§ **Work required**
Look through the data below. Collect every line where the word "development" occurs.

┄┄┄┄┄┄┄┄┄┄

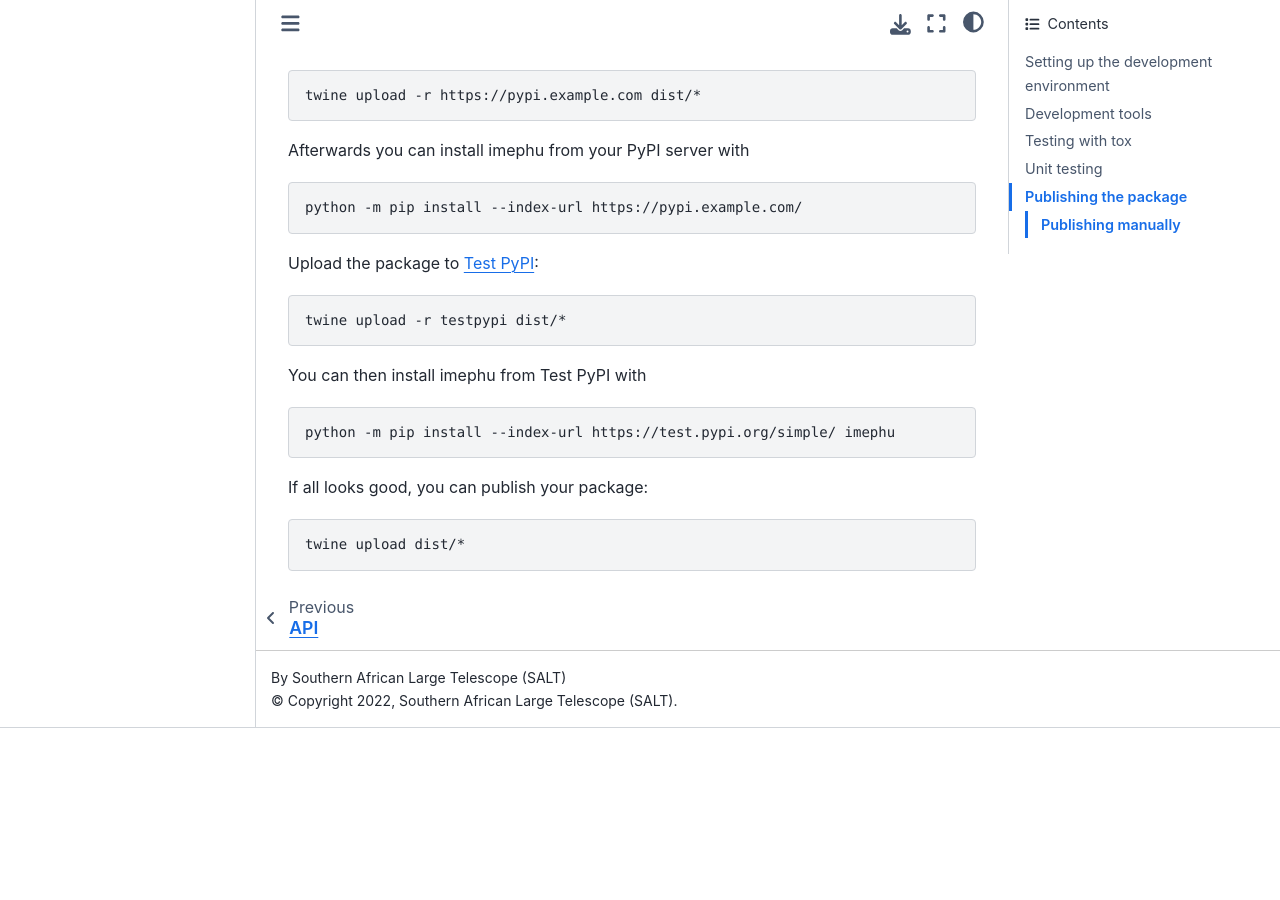
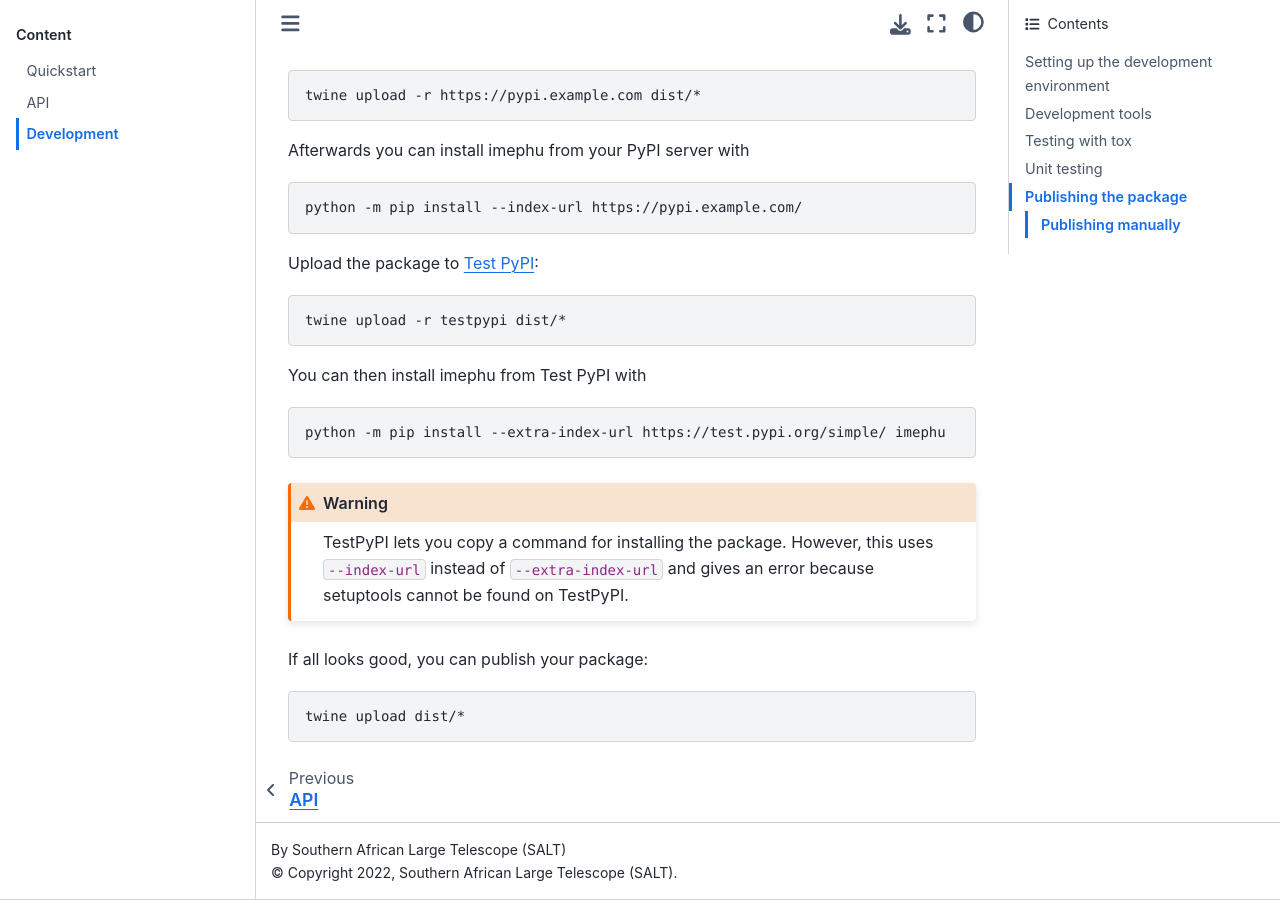
Before and after one commit to saltastroops/imephu, a Sphinx documentation site: the page built from docs/development.md, in a window 1280 px wide and 900 px high, scrolled down 4482 px. Built offline with Sphinx 7.4.7 and the Sphinx Book theme 1.1.4, drawn with Linux system fonts in a browser that asks for light colours; pages that are not in the unit, such as notebooks, are missing from menus; before the commit the page ends 5210 px from its top, so only the background shows below that.

Commit message:
Updated documentation (#13)

````diff
--- a/docs/development.md
+++ b/docs/development.md
@@ -173,7 +173,11 @@
 You can then install imephu from Test PyPI with
 
 ```shell
-python -m pip install --index-url https://test.pypi.org/simple/ imephu
+python -m pip install --extra-index-url https://test.pypi.org/simple/ imephu
+```
+
+```{warning}
+TestPyPI lets you copy a command for installing the package. However, this uses `--index-url` instead of `--extra-index-url` and gives an error because setuptools cannot be found on TestPyPI.
 ```
 
 If all looks good, you can publish your package:
````
Also changed, not shown: README.md (+1 -1 lines), docs/index.md (+1 -1 lines).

┄┄┄┄┄┄┄┄┄┄

§ **Output of the task**
Before and after one commit to saltastroops/imephu, a Sphinx documentation site: the page built from docs/development.md, in a window 1280 px wide and 900 px high, scrolled down 4482 px. Built offline with Sphinx 7.4.7 and the Sphinx Book theme 1.1.4, drawn with Linux system fonts in a browser that asks for light colours; pages that are not in the unit, such as notebooks, are missing from menus; before the commit the page ends 5210 px from its top, so only the background shows below that.
--- a/docs/development.md
+++ b/docs/development.md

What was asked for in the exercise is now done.